The voices of about 400 former patients have been recorded by a confidential forum, chaired by former principal Family Court judge Patrick Mahony, painting a grim picture of abuse in state-run institutions from the 1940s till 1992.
The Government acknowledged the accuracy of the report yesterday and did not rule out making apologies or paying compensation.
But it is treading carefully as it weighs up the potential costs of doing so.
However, the findings are expected to bolster legal action planned by about 230 former patients, starting late this year.
Releasing the report yesterday, Judge Mahony said there was "potency" about the common themes that emerged from the experiences of unconnected people in different places at different times.
Patients from 53 hospitals or clinics, including Porirua Hospital, Lake Alice Hospital, near Marton, and Levin's Kimberley Hospital, spoke of being sexually abused by patients or staff. Punishment was meted out through violence, electroconvulsive therapy and heavy medication.
They also detailed highly regimented daily routines, crowded dormitories, dirty and smoky day rooms and of a lack of privacy for using toilets and bathing.
"Many used the word `zombie' to describe how they felt," Judge Mahony said.
"It was an atmosphere pervaded by a sense of hopelessness in which they felt trapped."
Daily routines were degrading and humiliating, the report says.
Patients told of being lined up naked and hosed down before showering and being made to bathe in dirty, cold water. Some talked of poor sanitation and of housing infested with rats and cockroaches.
Former institution staff also came forward, with some defending their behaviour as being in tune with the "out of sight, out of mind" attitudes of the day. Others spoke of trying to stop abuse, but of being stonewalled by senior staff - and even reprimanded and intimidated. Some told of patients being sterilised without consent.
The confidential forum was set up in 2004 as a wave of grievances emerged after the Government paid compensation to former Lake Alice patients two years earlier.
A former Porirua Hospital patient is to have her allegations of mistreatment 50 years ago heard in the High Court at Wellington in October. She will be the first of about 230 former patients from the same hospital fighting to have their cases heard.

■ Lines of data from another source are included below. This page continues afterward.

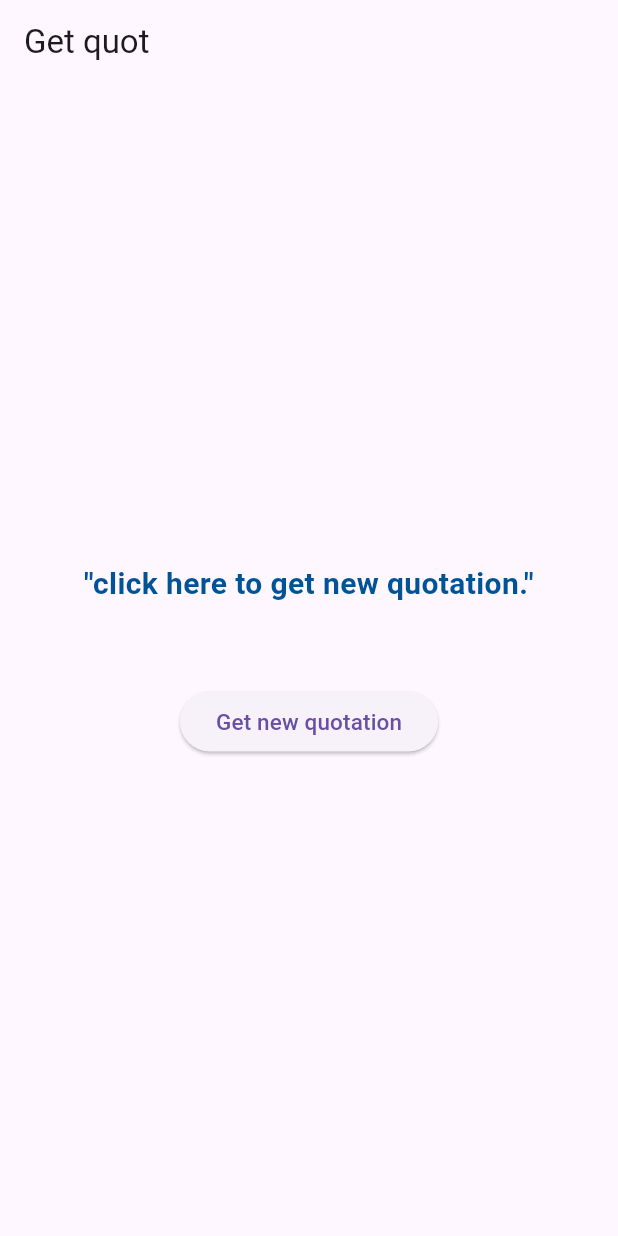
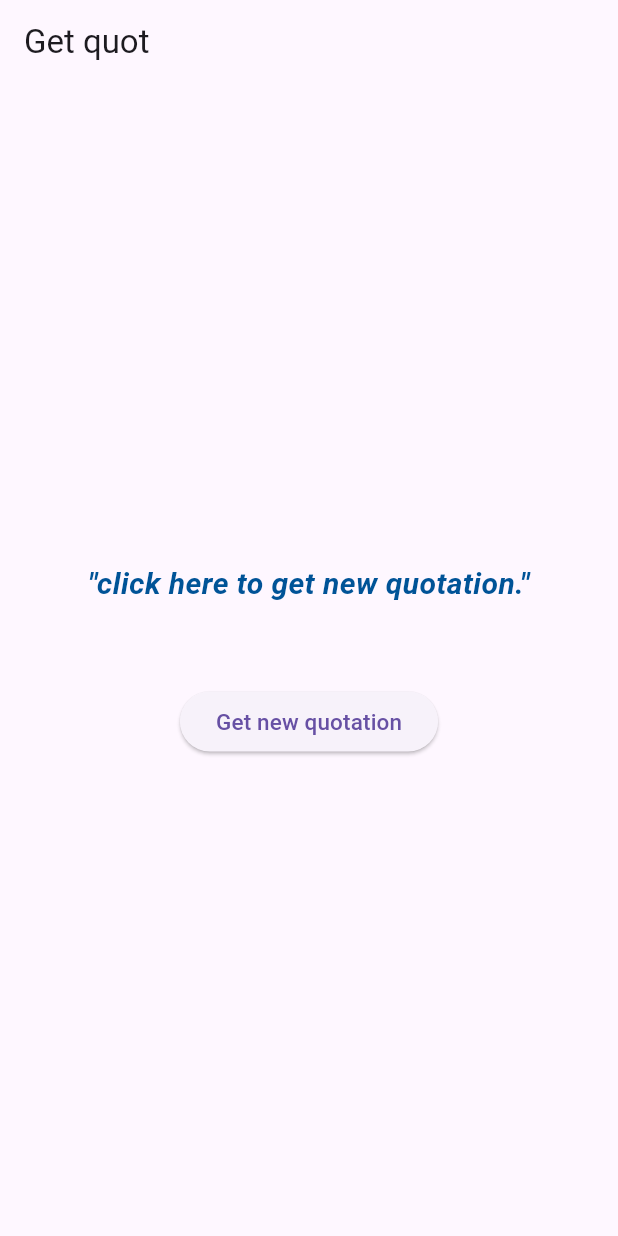
Before and after one commit to Muhannmmad/zitate_app, a Flutter app: the screen it shows after launch, on a phone screen of 412 x 824 dp. Run offline on Flutter 3.47's test engine with Material 3 defaults, Android fonts, the phone set to English and light mode, and no system bars.

Commit message:
changed the font style to italic to look better and the size of texts

```diff
--- a/lib/main.dart
+++ b/lib/main.dart
@@ -64,6 +64,7 @@ class _QuoteScreenState extends State<QuoteScreen> {
                 style: TextStyle(
                     fontSize: 20.0,
                     fontWeight: FontWeight.bold,
+                    fontStyle: FontStyle.italic,
                     color: const Color.fromARGB(255, 0, 83, 151)),
               ),
               SizedBox(height: 10),
@@ -71,9 +72,10 @@ class _QuoteScreenState extends State<QuoteScreen> {
                 author.isNotEmpty ? '- $author' : '',
                 textAlign: TextAlign.center,
                 style: TextStyle(
-                    fontSize: 16.0,
-                    color: const Color.fromARGB(255, 123, 0, 0),
-                    fontWeight: FontWeight.bold),
+                  fontSize: 16.0,
+                  color: const Color.fromARGB(255, 123, 0, 0),
+                  fontWeight: FontWeight.bold,
+                ),
               ),
               SizedBox(height: 20),
               ElevatedButton(
```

Judge Mahony said the forum was not an attempt to sidestep compensation, which remained an option.
But he said most simply wanted an apology from the Government for abuse that was "deeply humiliating and demeaning, often taking a life-long toll".
Health Minister Pete Hodgson said the Government would consider both options but had to carefully weigh up each. Compensation could be costly both for the Crown and for litigants, who would also have to relive their experiences. Deciding what and who to apologise for would also be problematic.
"Some people ... thought they were doing their best in the absence of knowledge and changed values that we now have."
Attorney-General Michael Cullen said the priority was to find ways former patients could get closure and satisfaction in a respectful and non-adversarial way. How that would be achieved was still an open question.
Meanwhile, the Government is likely to extend the forum process to cover anyone institutionalised between 1940 and 1992, not just former psychiatric patients.